Israeli Ministers to Debate Bill Allowing Guard Huts in Grazing Areas

Sponsors say bill is meant to protect flocks, but greens object claiming serious harm to open areas

Sheep graze near the town of Rahat in the Negev.
Ofer Vaknin

The Ministerial Committee for Legislation is scheduled Sunday to debate a bill that would permit living in grazing areas by enabling the construction of isolated structures and granting approval to existing ones.

The Society for the Protection of Nature in Israel is strongly opposed, arguing that it circumvents the planning process and creates a risk that communities will be built in sensitive natural areas.

The bill, sponsored by MKs Bezalel Smotrich (Habayit Hayehudi) and Yitzhak Vaknin (Shas), states that the agriculture minister, in consultation with the police, can declare an area of land an “adjacent guarding area” in which the constant presence of a shepherd is needed to prevent his flock from being harmed.

Under the bill, a shepherd can ask the Agriculture Ministry’s grazing authority and the local planning authority for a permit to erect a residential building in such an area. Owners of such structures that already exist and which are generally inhabited illegally can also apply for a permit.

According to the bill’s sponsors, the objective is to turn the shepherds’ accommodations into a means of guarding public lands and to improve the management of open areas by having grazing flocks thin out the vegetation to prevent fires.

There are a number of small isolated outposts in the Galilee and the Jerusalem Hills, where residents tried without success to obtain permits for residential construction. The planning authorities and the Israel Lands Authority objected, allowing the legalization of such small communities only in the central Negev.

In a statement the SPNI argued that the bill circumvents the planning process and will allow the construction of homes and infrastructure in national parks and nature reserves. It would retroactively legalize dozens of ranches that have been illegally established and will cause serious harm to open areas.

These will not be single, isolated homes erected, the group stressed, but will include enclosures, warehouse, fences and milking facilities, along with all the accompanying infrastructure.
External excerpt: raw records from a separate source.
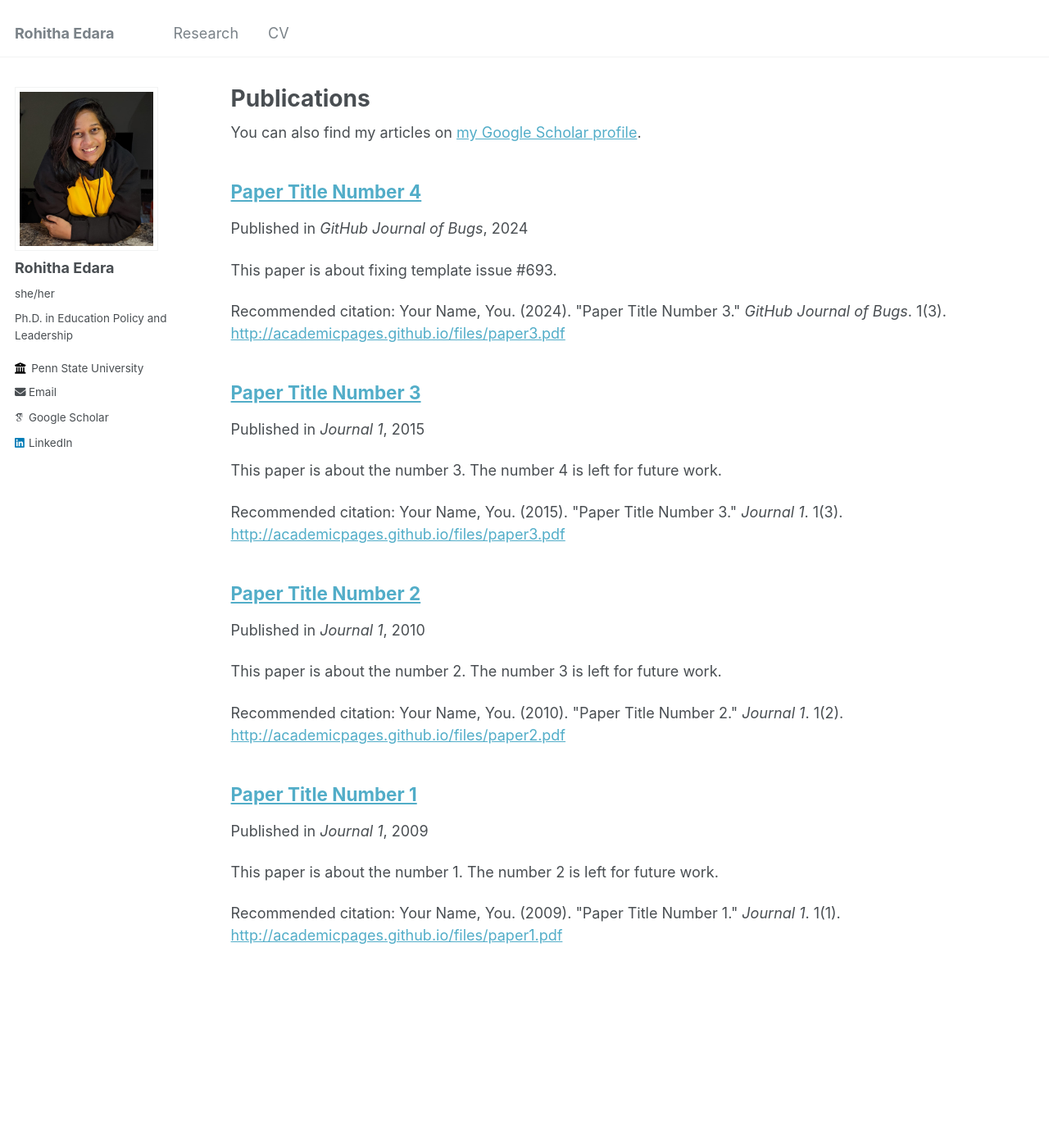
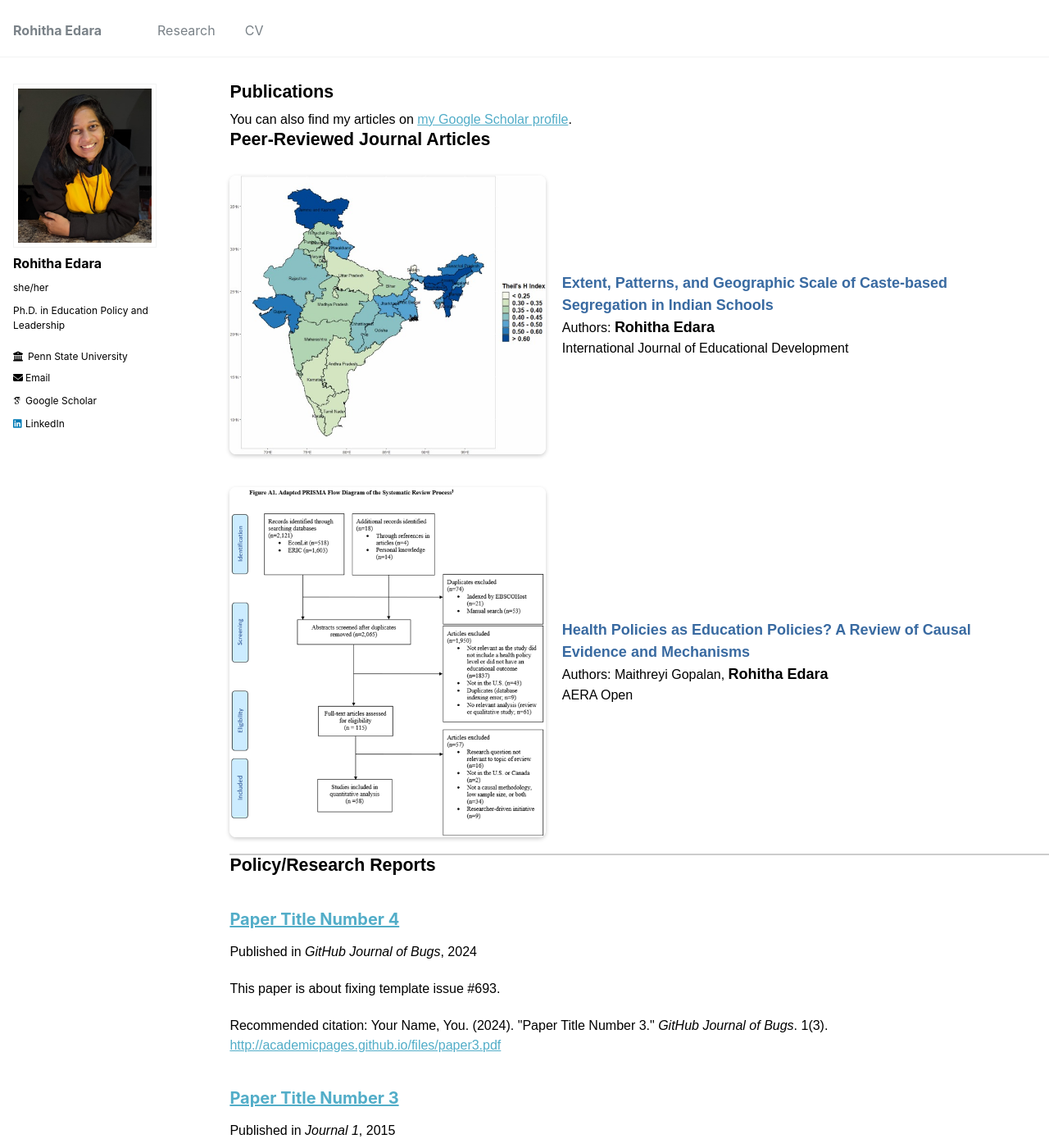
Before and after one commit to rohitha-edara/rohitha-edara.github.io, a Jekyll site: the page built from _pages/publications.md, in a window 1280 px wide and 1400 px high. Shown: the whole window at 82% size. Built offline with Jekyll 4.4.1, drawn with Linux system fonts in a browser that asks for light colours; some web fonts are replaced.

Commit message:
Update publications.md

```diff
--- a/_pages/publications.md
+++ b/_pages/publications.md
@@ -6,7 +6,117 @@ author_profile: true
 ---
 
 {% if site.author.googlescholar %}
-  <div class="wordwrap">You can also find my articles on <a href="{{site.author.googlescholar}}">my Google Scholar profile</a>.</div>
+  <div class="wordwrap">You can also find my articles on <a href="[{{site.author.googlescholar}}](https://scholar.google.com/citations?user=tnZI-hYAAAAJ&hl=en&oi=ao)">my Google Scholar profile</a>.</div>
+
+<html lang="en">
+<head>
+<meta charset="UTF-8">
+<meta name="viewport" content="width=device-width, initial-scale=1.0">
+<title>Publications</title>
+
+  <style>
+   body {
+  	font-family: 'Questrial', sans-serif;
+  	color: #000000;
+  	font-size: 12.0pt;
+	}
+
+    .container {
+    display: flex;
+    margin-bottom: 20px; /* Add margin between containers */
+  }
+
+  .content {
+    max-width: 1000px; /* Adjust the maximum width as needed */
+    display: flex;
+    align-items: center; /* Center align items vertically */
+    margin-top: 20px; /* Add space between each item */
+  }
+
+  .image {
+    flex: 2; /* Make the image container flexible */
+    margin-right: 20px; /* Add space between image and text */
+    text-align: center; /* Center align image */
+    order: -1; /* Set the order of the image container to be first */
+  }
+
+    .image img {
+    max-width: 100%;
+    height: auto; /* Maintain aspect ratio */
+    border-radius: 8px; /* Add border radius for rounded corners */
+    box-shadow: 0px 2px 5px rgba(0, 0, 0, 0.2); /* Add box shadow for image */
+  }
+
+  .text {
+    flex: 3; /* Make the text container wider */
+  }
+
+  .text strong {
+    font-size: 18px; /* Increase font size for strong text */
+  }
+
+  .text p {
+    font-size: 16px; /* Increase font size for paragraph text */
+    line-height: 1.5; /* Adjust line height for better readability */
+    margin-top: 5px; /* Add margin at the top of paragraphs */
+  }
+
+  .text a {
+    color: #396AA1; /* Change link color */
+    text-decoration: none; /* Remove default underline */
+    font-weight: bold; /* Make links bold */
+    margin-right: 10px; /* Add margin between links */
+  }
+
+  hr {
+    border: none;
+    border-top: 2px solid #ccc; /* Change horizontal line color */
+    margin: 20px 0; /* Add margin for spacing */
+  }
+
+	h1 {
+  	color: #000000;
+  	font-family: 'Questrial', sans-serif;
+  	font-size: 16.0pt;
+	}
+</style>
+</head>
+
+<h1>Peer-Reviewed Journal Articles</h1>
+<div class="container">
+  <div class="content">
+    <!-- Image container -->
+    <div class="image">
+      <img src="/images/India-Seg.jpg" alt="Image Description">
+    </div>
+    <!-- Text container -->
+    <div class="text">
+      <strong><a href="https://www.sciencedirect.com/science/article/abs/pii/S0738059325001452">Extent, Patterns, and Geographic Scale of Caste-based Segregation in Indian Schools</a></strong><br>
+      Authors: <strong>Rohitha Edara</strong><br>
+      International Journal of Educational Development
+    </div>
+  </div>
+</div>
+<div class="container">
+  <div class="content">
+    <!-- Image container -->
+    <div class="image">
+      <img src="/images/prisma.png" alt="Image Description">
+    </div>
+    <!-- Text container -->
+    <div class="text">
+      <strong><a href="https://journals.sagepub.com/doi/full/10.1177/23328584231177616">Health Policies as Education Policies? A Review of Causal Evidence and Mechanisms</a></strong><br>
+      Authors: Maithreyi Gopalan, <strong>Rohitha Edara</strong><br>
+      AERA Open
+    </div>
+  </div>
+</div>
+
+<hr style="width:1000px; margin: auto;" /> <!-- Horizontal line between segments -->
+
+
+<h1>Policy/Research Reports</h1>
+
 {% endif %}
 
 {% include base_path %}
```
Smotrich said in response that the bill was aimed at preserving the ability to hold on to agricultural land. “Agricultural crime is putting its retention and its economic viability into question and is leading quite a few farmers to abandon the land,” he said. “Given the non-response by law enforcement, the farmer is forced to remain on site throughout the day, which is why living arrangements are necessary.”